Theorem
If
$\mathbf{F}$
is a vector always normal to a surface
$S$
enclosing a volume
$V$
then
$\int \int \int_V \mathbf{\nabla} \times \mathbf{F} \: dV=0$
.
Proof
Let
$\mathbf{a}$
be a constant vector.
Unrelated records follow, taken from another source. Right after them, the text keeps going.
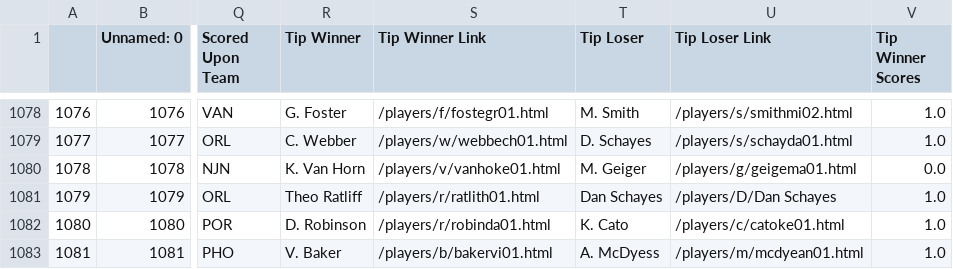
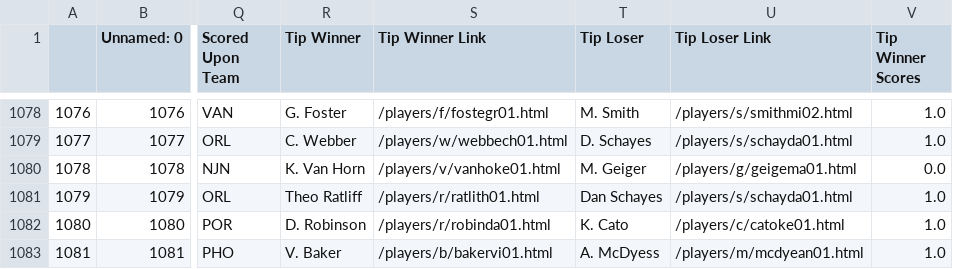
Before and after one commit to EllAchE/nba_tipoff, a CSV file: Data/CSV/season_data/tipoff_and_first_score_details_1998_season.csv, drawn as a sheet; only a part is shown, gaps mark what is left out; the diff names each change by its address in the sheet, - before the commit and + after, or states it on an @@ line.

```diff
--- a/Data/CSV/season_data/tipoff_and_first_score_details_1998_season.csv
+++ b/Data/CSV/season_data/tipoff_and_first_score_details_1998_season.csv
-U1081 (Tip Loser Link): /players/D/Dan Schayes
+U1081 (Tip Loser Link): /players/s/schayda01.html
```
Also changed, not shown: Data/CSV/season_data/tipoff_and_first_score_details_2006_season.csv, 16 other files.
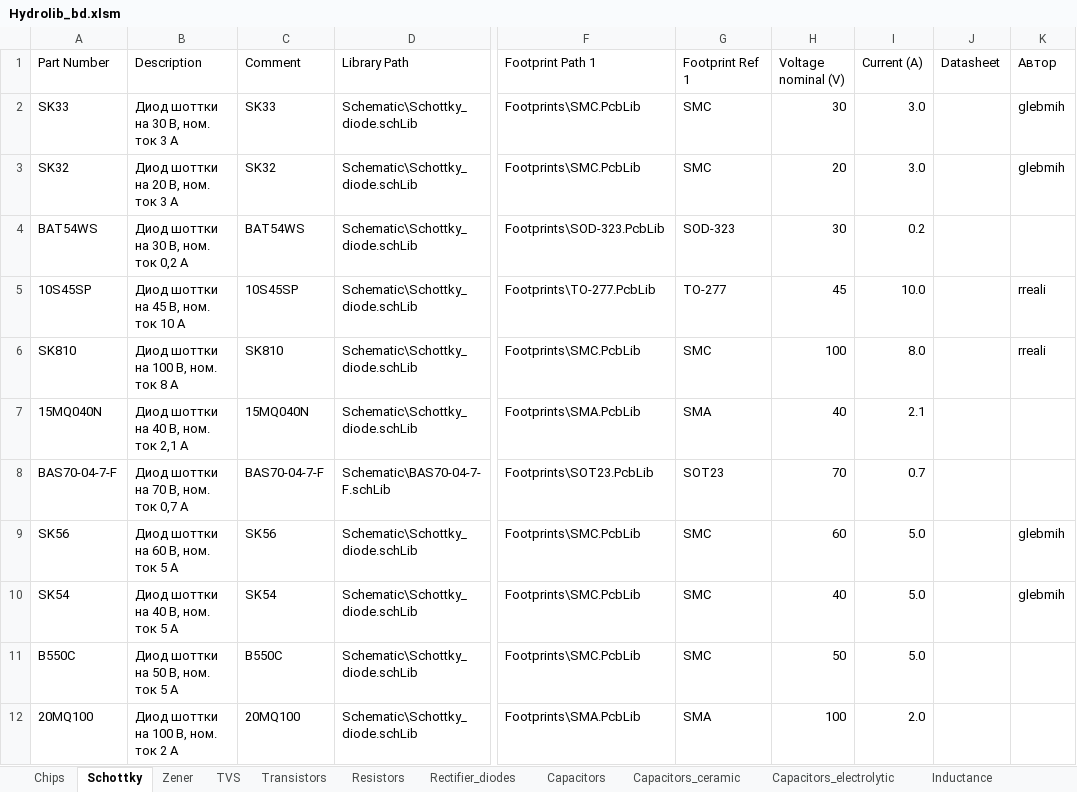
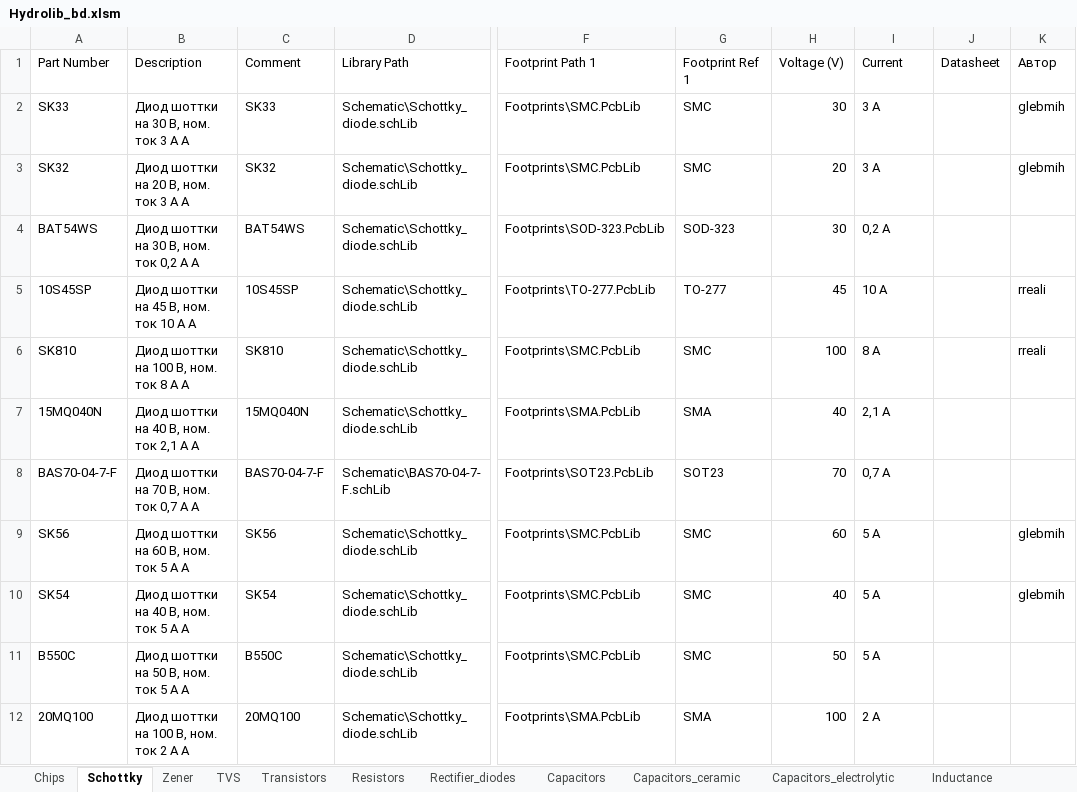
Before and after one commit to hydronautics-team/Hydrolib, an Excel workbook: Database/Hydrolib_bd.xlsm, sheet Schottky, drawn as a sheet; only a part is shown, gaps mark what is left out; values as stored, in another font and other column widths than the file's, no borders; table styles not drawn; the diff names each change by its address in the sheet, - before the commit and + after, or states it on an @@ line.

```diff
--- a/Database/Hydrolib_bd.xlsm (sheet Schottky)
+++ b/Database/Hydrolib_bd.xlsm (sheet Schottky)
-H1: Voltage nominal (V)
+H1: Voltage (V)
-I1: Current (A)
+I1: Current
-B2 (Description): Диод шоттки на 30 В, ном. ток 3 А
+B2 (Description): Диод шоттки на 30 В, ном. ток 3 А А
-I2:I3 (Current): 3.0
+I2:I3 (Current): 3 А
-B3 (Description): Диод шоттки на 20 В, ном. ток 3 А
+B3 (Description): Диод шоттки на 20 В, ном. ток 3 А А
-B4 (Description): Диод шоттки на 30 В, ном. ток 0,2 А
+B4 (Description): Диод шоттки на 30 В, ном. ток 0,2 А А
-I4 (Current): 0.2
+I4 (Current): 0,2 А
-B5 (Description): Диод шоттки на 45 В, ном. ток 10 А
+B5 (Description): Диод шоттки на 45 В, ном. ток 10 А А
-I5 (Current): 10.0
+I5 (Current): 10 А
-B6 (Description): Диод шоттки на 100 В, ном. ток 8 А
+B6 (Description): Диод шоттки на 100 В, ном. ток 8 А А
-I6 (Current): 8.0
+I6 (Current): 8 А
-B7 (Description): Диод шоттки на 40 В, ном. ток 2,1 А
+B7 (Description): Диод шоттки на 40 В, ном. ток 2,1 А А
-I7 (Current): 2.1
+I7 (Current): 2,1 А
-B8 (Description): Диод шоттки на 70 В, ном. ток 0,7 А
+B8 (Description): Диод шоттки на 70 В, ном. ток 0,7 А А
-I8 (Current): 0.7
+I8 (Current): 0,7 А
-B9 (Description): Диод шоттки на 60 В, ном. ток 5 А
+B9 (Description): Диод шоттки на 60 В, ном. ток 5 А А
-I9:I11 (Current): 5.0
+I9:I11 (Current): 5 А
-B10 (Description): Диод шоттки на 40 В, ном. ток 5 А
+B10 (Description): Диод шоттки на 40 В, ном. ток 5 А А
-B11 (Description): Диод шоттки на 50 В, ном. ток 5 А
+B11 (Description): Диод шоттки на 50 В, ном. ток 5 А А
-B12 (Description): Диод шоттки на 100 В, ном. ток 2 А
+B12 (Description): Диод шоттки на 100 В, ном. ток 2 А А
-I12 (Current): 2.0
+I12 (Current): 2 А
```
Also changed, not shown: sheet Inductance, sheet Zener, sheet Rectifier_diodes, sheet Thyristors, sheet Transistors, sheet TVS, 1 more sheet, 1 other file.
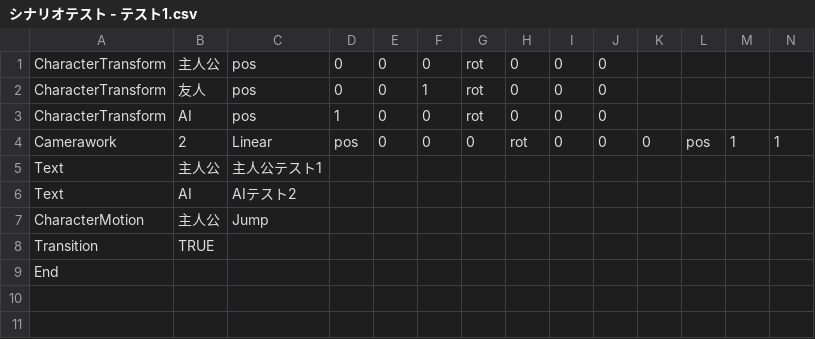
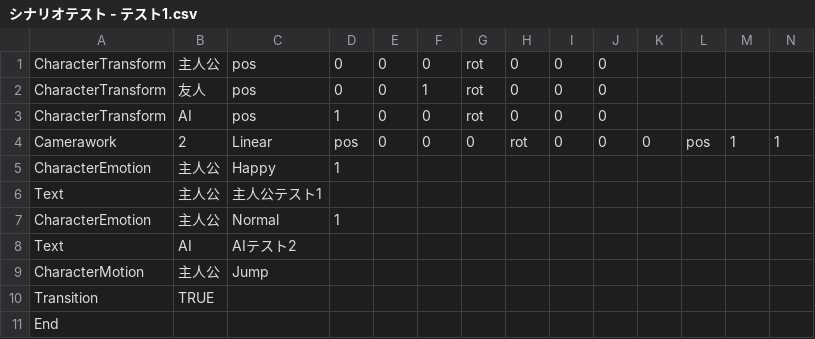
Before and after one commit to moorestech/moorestech, a CSV file: moorestech_client/Assets/Asset/Story/シナリオテスト - テスト1.csv, drawn as a sheet; only a part is shown; rows hold the shown columns only; the diff names each change by its address in the sheet, - before the commit and + after, or states it on an @@ line.

```diff
--- a/moorestech_client/Assets/Asset/Story/シナリオテスト - テスト1.csv
+++ b/moorestech_client/Assets/Asset/Story/シナリオテスト - テスト1.csv
+row 5: CharacterEmotion | 主人公 | Happy | 1
+row 7: CharacterEmotion | 主人公 | Normal | 1
```
Also changed, not shown: 6 other files.
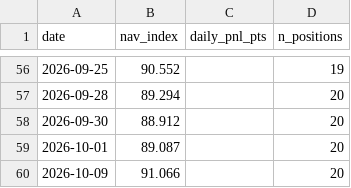
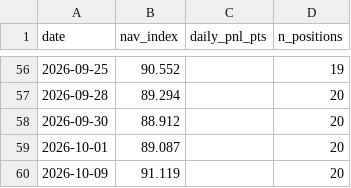
Before and after one commit to isaacnicas/quant-portfolio, a CSV file: data/live_performance.csv, drawn as a sheet; only a part is shown, gaps mark what is left out.

Commit message:
daily update 2026-10-09

```diff
--- a/data/live_performance.csv
+++ b/data/live_performance.csv
@@ -59,2 +59,2 @@ date,nav_index,daily_pnl_pts,n_positions
 2026-10-01,89.087,,20
-2026-10-09,91.066,,20
+2026-10-09,91.119,,20
```
Also changed, not shown: 2 other files.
The Divergence Theorem for the field
$\mathbf{F} \times \mathbf{a}$
states
$\int \int \int_V \mathbf{\nabla} \cdot ( \mathbf{F} \times \mathbf{a}) dV = \int \int_S ( \mathbf{F} \times \mathbf{a}) \cdot \mathbf{n} \: dS$

Since
$\mathbf{a}$
is a constant vector,
$\mathbf{\nabla} \cdot ( \mathbf{F} \times \mathbf{a}) = \mathbf{a} \cdot ( \mathbf{\nabla} \times \mathbf{f}) - \mathbf{F} \cdot ( \mathbf{\nabla} \times \mathbf{a}) = \mathbf{a} \cdot ( \mathbf{\nabla} \times \mathbf{f})$

and
$(\mathbf{F} \times \mathbf{a}) \cdot \mathbf{n} = \mathbf{F} \cdot (\mathbf{a} \times \mathbf{n} ) =(\mathbf{a} \times \mathbf{n} ) \cdot \mathbf{F} = \mathbf{a} \cdot ( \mathbf{n} \times \mathbf{F} )$

Hence
$\int \int \int_V \mathbf{a} \cdot ( \mathbf{\nabla} \times \mathbf{F}) \: dV = \int \int_S \mathbf{a} \cdot ( \mathbf{n} \times \mathbf{F}) \: dS$

or
$\mathbf{a} \cdot \int \int \int_V ( \mathbf{\nabla} \times \mathbf{F}) \: dV = \mathbf{a} \cdot \int \int_S ( \mathbf{n} \times \mathbf{F}) \: dS$

Hence
$\int \int \int_V ( \mathbf{\nabla} \times \mathbf{F}) \: dV = \int \int_S ( \mathbf{n} \times \mathbf{F}) \: dS$

$\mathbf{F}$
is normal to
$S$
so
$\mathbf{F} \times \mathbf{n} =0$
everywhere on
$S$

Therefore
$\int \int \int_V ( \mathbf{\nabla} \times \mathbf{F}) \: dV = 0$